= Brief =
A faithful copy of the entries is required, with no images in it.

*** Opening of Material for the task ***

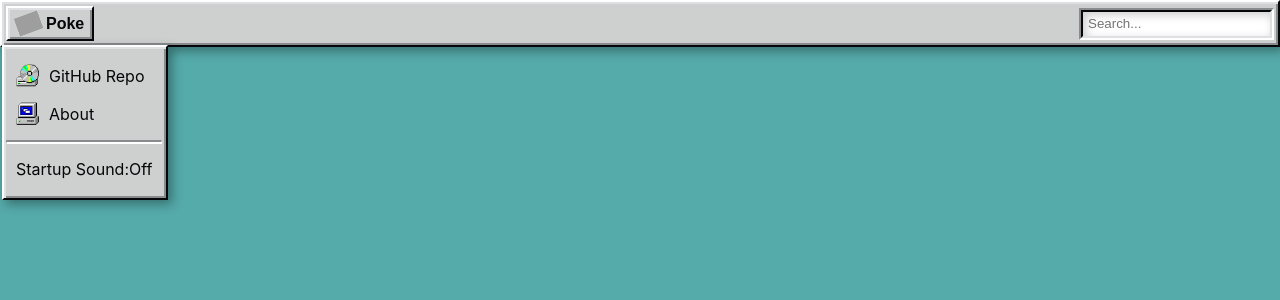
Repository: VolodymyrDubnytskyi/Pokemons
Page: /
These files come from the project's save history. The page is drawn as it stood at one moment and after the next save; the edit follows.
The browser window is 1280 px wide. The pictures show the whole page.
Pictures or frames that could not be fetched are drawn as grey boxes. The page's requests for data from a server got no answer. The project was rebuilt for these pictures with package versions that can differ from the ones it lists, and the page was loaded fresh each time. No one was signed in, and anything a server would have sent is missing. Also part of the build but not shown: src/Components/PopUpComponents/BasicInfo.js, src/Components/PopUpComponents/Stats.js, src/Components/PopUpComponents/Abilities.js, src/Components/PopUp.js.

Above is the page before, as saved 2020-06-11 15:13:02.

After the next save:
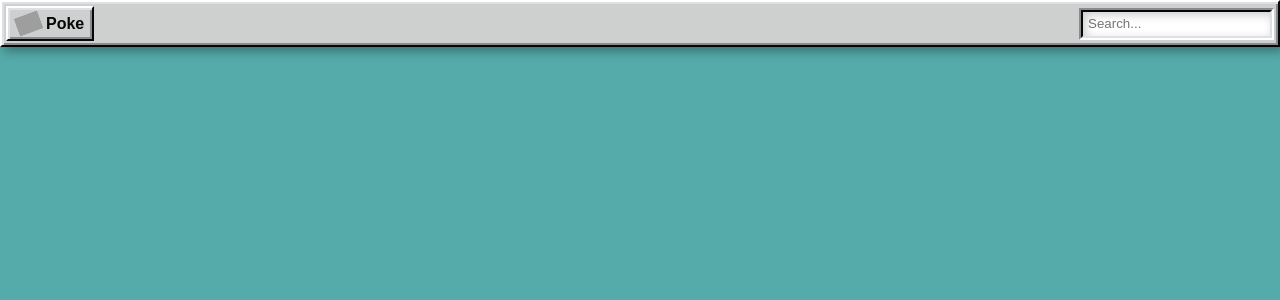
Saved 23 s later.
--- a/src/Components/Header.js
+++ b/src/Components/Header.js
@@ -28,7 +28,7 @@ class Header extends Component {
                             className={'windows-logo'} />
                         Poke
                     </button>
-                    <Menu/>
+                    {this.state.activeMenu && <Menu/>}
                     <div className={'input-container'}>
                         <input
                             className={'search-input'}
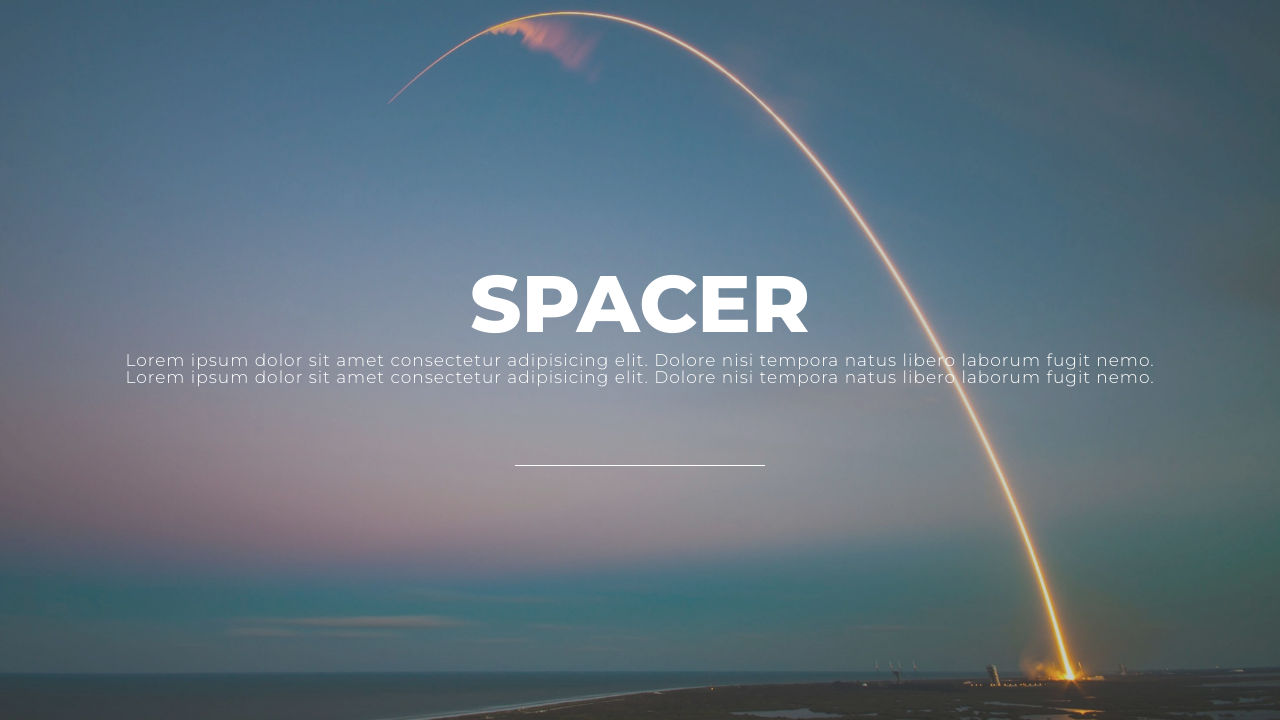
Repository: Trelefele/spacer-roman
Page: /
An editor plug-in stored every save of this project. The page is shown before and after the next save, followed by the edit.
The browser window is 1280 px wide. The pictures show the whole page.
The project was rebuilt for these pictures with package versions that can differ from the ones it lists, and the page was loaded fresh each time.

Above is the page before, as saved 2019-02-05 19:41:09.

### public/index.html
<!DOCTYPE html>
<html lang="en">
  <head>
    <meta charset="utf-8">
    <meta http-equiv="X-UA-Compatible" content="IE=edge">
    <meta name="viewport" content="width=device-width,initial-scale=1.0">
    <link rel="icon" href="<%= BASE_URL %>favicon.ico">
    <!-- <script src="https://unpkg.com/axios/dist/axios.min.js"></script> -->
    <title>spacer-roman</title>
  </head>
  <body>
    <noscript>
      <strong>We're sorry but spacer-roman doesn't work properly without JavaScript enabled. Please enable it to continue.</strong>
    </noscript>
    <div id="app"></div>
    <!-- built files will be auto injected -->
  </body>
</html>

### src/main.js
import Vue from 'vue';
import App from './App.vue';

Vue.config.productionTip = false;

new Vue({
  render(h) { return h(App); },
}).$mount('#app');

### src/App.vue
<template>
  <div class="app">
    <div class="wrapper">
    <HeroImage/>
    <Claim/>
    <SearchInput/>
  </div>
  </div>
</template>

<script>
import axios from 'axios';
import debounce from 'lodash.debounce';
import Claim from '@/components/Claim.vue';
import HeroImage from '@/components/HeroImage.vue';
import SearchInput from '@/components/SearchInput.vue';

const API = 'https://images-api.nasa.gov/search';

export default {
  name: 'App',
  components: {
    Claim,
    SearchInput,
    HeroImage
  },
  data() {
    return {
      searchValue: '',
      results: [],
    };
  },
  methods: {
    // eslint-disable-next-line
    handleInput: debounce(function(){
      axios.get(`${API}?q=${this.searchValue}&media_type=image`)
        .then((response) => {
          // this.results = response.data.collection.items;
          this.results = response.data.collection.items;
        })
        .catch((error) => {
          console.log(error);
        });
    }, 500),
  },
};
</script>

<style lang="scss" >
@import url('https://fonts.googleapis.com/css?family=Montserrat:300,400,600,800');

* {
  box-sizing: border-box;
  -webkit-font-smoothing: antialiased;
  -moz-asx-font-smoothing: antialiased;
  font-family: 'Montserrat', sans-serif;
  margin: 0;
  padding: 0;
}
.wrapper {
    margin: 0;
    width: 100%;
    min-height: 100vh;
    padding: 30px;
    display: flex;
    flex-direction: column;
    align-items: center;
    justify-content: center;
}
</style>

### src/components/Claim.vue
<template>
  <div class="claimWrapper">
    <h1 class="claim">SPACER</h1>
    <p class="subclaim">
      Lorem ipsum dolor sit amet consectetur adipisicing elit.
      Dolore nisi tempora natus libero laborum fugit nemo.
    </p>
    <p class="subclaim">
      Lorem ipsum dolor sit amet consectetur adipisicing elit.
      Dolore nisi tempora natus libero laborum fugit nemo.
    </p>
  </div>
</template>

<script>
export default {
  name: "Claim"
};
</script>

<style lang="scss" scoped>
.claimWrapper {
  display: flex;
  flex-direction: column;
  justify-content: center;
  align-items: center;
  color: white;
  margin: 0;
}

.claim {
  font-size: 50px;
  margin: 0;

    @media (min-width: 768px) {
        font-size: 80px;
    }
}

.subclaim {
  padding: 0 0 0 0;
  font-size: 13px;
  font-weight: 300;

    @media (min-width: 768px) {
        font-size: 17px;
        line-height: 1;
        letter-spacing: 1px;
    }
}
</style>

### src/components/HeroImage.vue
<template>
    <div class="heroImage"/>
</template>

<script>
export default {
    name: "HeroImage"
}
</script>

<style lang="scss" scoped>
.heroImage{
    position: fixed;
    top: 0;
    z-index: -1;
    width: 100%;
    height: 100vh;
    background-image: url('../assets/heroimage.jpg');
    background-repeat: no-repeat;
    background-size: cover;
    background-position: 80%, 0%;
}
.heroImage::after {
    content: '';
    background: rgba(0,0,0, .2);
    position: absolute;
    top: 0;
    left: 0;
    z-index: 1;
    width: 100%;
    height: 100vh;
}
</style>

### src/components/SearchInput.vue
<template>
  <input
    id="search"
    name="search"
    :class="{ dark }"
    @input="handleChange"
  />
</template>
<script>
export default {
  name: 'SearchInput',
  props: {
    // value: {
    //   type: String,
    //   required: true,
    // },
    dark: {
      type: Boolean,
      default: false,
    },
  },
  methods: {
    handleChange(e) {
      this.$emit('input', e.target.value);
    },
  },
};
</script>
<style lang="scss" scoped>
  input {
    margin-top: 50px;
    display: flex;
    width: 250px;
    color: white;
    text-align: center;
    font-size: 18px;
    font-weight: 300;
    height: 30px;
    border: 0;
    background: none;
    border-bottom: 1px solid white;
    transition: box-shadow .3s ease-out;

    @media (min-width: 1024px) {
      font-weight: 400;
    }
  }

  input:focus {
    outline: none;
    box-shadow: 0 10px 20px -8px rgba(255,255,255, .5);
  }

  .dark {
    color: #1e3d4a;
    border-bottom-color: #1e3d4a;
  }

  .dark:focus {
    box-shadow: 0 10px 20px -8px rgba(#1e3d4a, .2);
  }
</style>

After the next save:
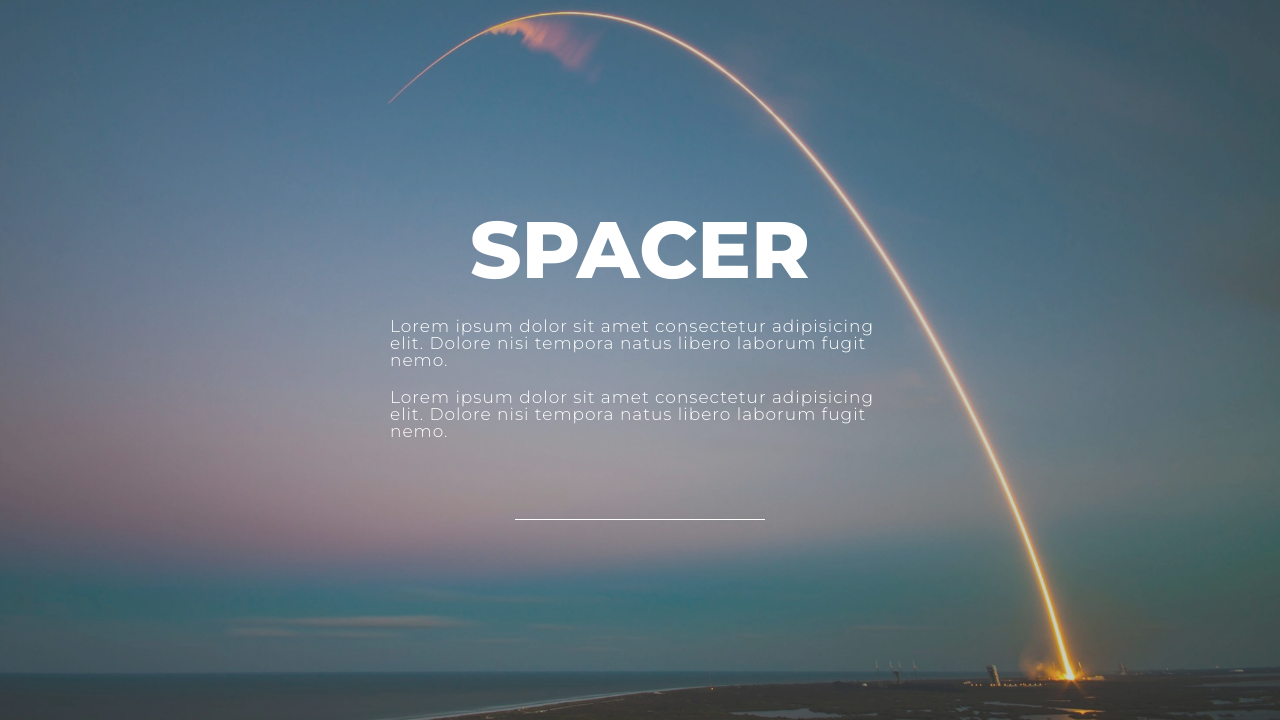
Saved 43 s later.
--- a/src/components/Claim.vue
+++ b/src/components/Claim.vue
@@ -38,7 +38,8 @@ export default {
 }
 
 .subclaim {
-  padding: 0 0 0 0;
+  margin: 20px 0 0 0;
+  width: 500px;
   font-size: 13px;
   font-weight: 300;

*** Close of Material for the task ***

= Result of the task =
Repository: VolodymyrDubnytskyi/Pokemons
Page: /
These files come from the project's save history. The page is drawn as it stood at one moment and after the next save; the edit follows.
The browser window is 1280 px wide. The pictures show the whole page.
Pictures or frames that could not be fetched are drawn as grey boxes. The page's requests for data from a server got no answer. The project was rebuilt for these pictures with package versions that can differ from the ones it lists, and the page was loaded fresh each time. No one was signed in, and anything a server would have sent is missing. Also part of the build but not shown: src/Components/PopUpComponents/BasicInfo.js, src/Components/PopUpComponents/Stats.js, src/Components/PopUpComponents/Abilities.js, src/Components/PopUp.js.

Above is the page before, as saved 2020-06-11 15:13:02.

After the next save:
Saved 23 s later.
--- a/src/Components/Header.js
+++ b/src/Components/Header.js
@@ -28,7 +28,7 @@ class Header extends Component {
                             className={'windows-logo'} />
                         Poke
                     </button>
-                    <Menu/>
+                    {this.state.activeMenu && <Menu/>}
                     <div className={'input-container'}>
                         <input
                             className={'search-input'}
Repository: Trelefele/spacer-roman
Page: /
An editor plug-in stored every save of this project. The page is shown before and after the next save, followed by the edit.
The browser window is 1280 px wide. The pictures show the whole page.
The project was rebuilt for these pictures with package versions that can differ from the ones it lists, and the page was loaded fresh each time.

Above is the page before, as saved 2019-02-05 19:41:09.

### public/index.html
<!DOCTYPE html>
<html lang="en">
  <head>
    <meta charset="utf-8">
    <meta http-equiv="X-UA-Compatible" content="IE=edge">
    <meta name="viewport" content="width=device-width,initial-scale=1.0">
    <link rel="icon" href="<%= BASE_URL %>favicon.ico">
    <!-- <script src="https://unpkg.com/axios/dist/axios.min.js"></script> -->
    <title>spacer-roman</title>
  </head>
  <body>
    <noscript>
      <strong>We're sorry but spacer-roman doesn't work properly without JavaScript enabled. Please enable it to continue.</strong>
    </noscript>
    <div id="app"></div>
    <!-- built files will be auto injected -->
  </body>
</html>

### src/main.js
import Vue from 'vue';
import App from './App.vue';

Vue.config.productionTip = false;

new Vue({
  render(h) { return h(App); },
}).$mount('#app');

### src/App.vue
<template>
  <div class="app">
    <div class="wrapper">
    <HeroImage/>
    <Claim/>
    <SearchInput/>
  </div>
  </div>
</template>

<script>
import axios from 'axios';
import debounce from 'lodash.debounce';
import Claim from '@/components/Claim.vue';
import HeroImage from '@/components/HeroImage.vue';
import SearchInput from '@/components/SearchInput.vue';

const API = 'https://images-api.nasa.gov/search';

export default {
  name: 'App',
  components: {
    Claim,
    SearchInput,
    HeroImage
  },
  data() {
    return {
      searchValue: '',
      results: [],
    };
  },
  methods: {
    // eslint-disable-next-line
    handleInput: debounce(function(){
      axios.get(`${API}?q=${this.searchValue}&media_type=image`)
        .then((response) => {
          // this.results = response.data.collection.items;
          this.results = response.data.collection.items;
        })
        .catch((error) => {
          console.log(error);
        });
    }, 500),
  },
};
</script>

<style lang="scss" >
@import url('https://fonts.googleapis.com/css?family=Montserrat:300,400,600,800');

* {
  box-sizing: border-box;
  -webkit-font-smoothing: antialiased;
  -moz-asx-font-smoothing: antialiased;
  font-family: 'Montserrat', sans-serif;
  margin: 0;
  padding: 0;
}
.wrapper {
    margin: 0;
    width: 100%;
    min-height: 100vh;
    padding: 30px;
    display: flex;
    flex-direction: column;
    align-items: center;
    justify-content: center;
}
</style>

### src/components/Claim.vue
<template>
  <div class="claimWrapper">
    <h1 class="claim">SPACER</h1>
    <p class="subclaim">
      Lorem ipsum dolor sit amet consectetur adipisicing elit.
      Dolore nisi tempora natus libero laborum fugit nemo.
    </p>
    <p class="subclaim">
      Lorem ipsum dolor sit amet consectetur adipisicing elit.
      Dolore nisi tempora natus libero laborum fugit nemo.
    </p>
  </div>
</template>

<script>
export default {
  name: "Claim"
};
</script>

<style lang="scss" scoped>
.claimWrapper {
  display: flex;
  flex-direction: column;
  justify-content: center;
  align-items: center;
  color: white;
  margin: 0;
}

.claim {
  font-size: 50px;
  margin: 0;

    @media (min-width: 768px) {
        font-size: 80px;
    }
}

.subclaim {
  padding: 0 0 0 0;
  font-size: 13px;
  font-weight: 300;

    @media (min-width: 768px) {
        font-size: 17px;
        line-height: 1;
        letter-spacing: 1px;
    }
}
</style>

### src/components/HeroImage.vue
<template>
    <div class="heroImage"/>
</template>

<script>
export default {
    name: "HeroImage"
}
</script>

<style lang="scss" scoped>
.heroImage{
    position: fixed;
    top: 0;
    z-index: -1;
    width: 100%;
    height: 100vh;
    background-image: url('../assets/heroimage.jpg');
    background-repeat: no-repeat;
    background-size: cover;
    background-position: 80%, 0%;
}
.heroImage::after {
    content: '';
    background: rgba(0,0,0, .2);
    position: absolute;
    top: 0;
    left: 0;
    z-index: 1;
    width: 100%;
    height: 100vh;
}
</style>

### src/components/SearchInput.vue
<template>
  <input
    id="search"
    name="search"
    :class="{ dark }"
    @input="handleChange"
  />
</template>
<script>
export default {
  name: 'SearchInput',
  props: {
    // value: {
    //   type: String,
    //   required: true,
    // },
    dark: {
      type: Boolean,
      default: false,
    },
  },
  methods: {
    handleChange(e) {
      this.$emit('input', e.target.value);
    },
  },
};
</script>
<style lang="scss" scoped>
  input {
    margin-top: 50px;
    display: flex;
    width: 250px;
    color: white;
    text-align: center;
    font-size: 18px;
    font-weight: 300;
    height: 30px;
    border: 0;
    background: none;
    border-bottom: 1px solid white;
    transition: box-shadow .3s ease-out;

    @media (min-width: 1024px) {
      font-weight: 400;
    }
  }

  input:focus {
    outline: none;
    box-shadow: 0 10px 20px -8px rgba(255,255,255, .5);
  }

  .dark {
    color: #1e3d4a;
    border-bottom-color: #1e3d4a;
  }

  .dark:focus {
    box-shadow: 0 10px 20px -8px rgba(#1e3d4a, .2);
  }
</style>

After the next save:
Saved 43 s later.
--- a/src/components/Claim.vue
+++ b/src/components/Claim.vue
@@ -38,7 +38,8 @@ export default {
 }
 
 .subclaim {
-  padding: 0 0 0 0;
+  margin: 20px 0 0 0;
+  width: 500px;
   font-size: 13px;
   font-weight: 300;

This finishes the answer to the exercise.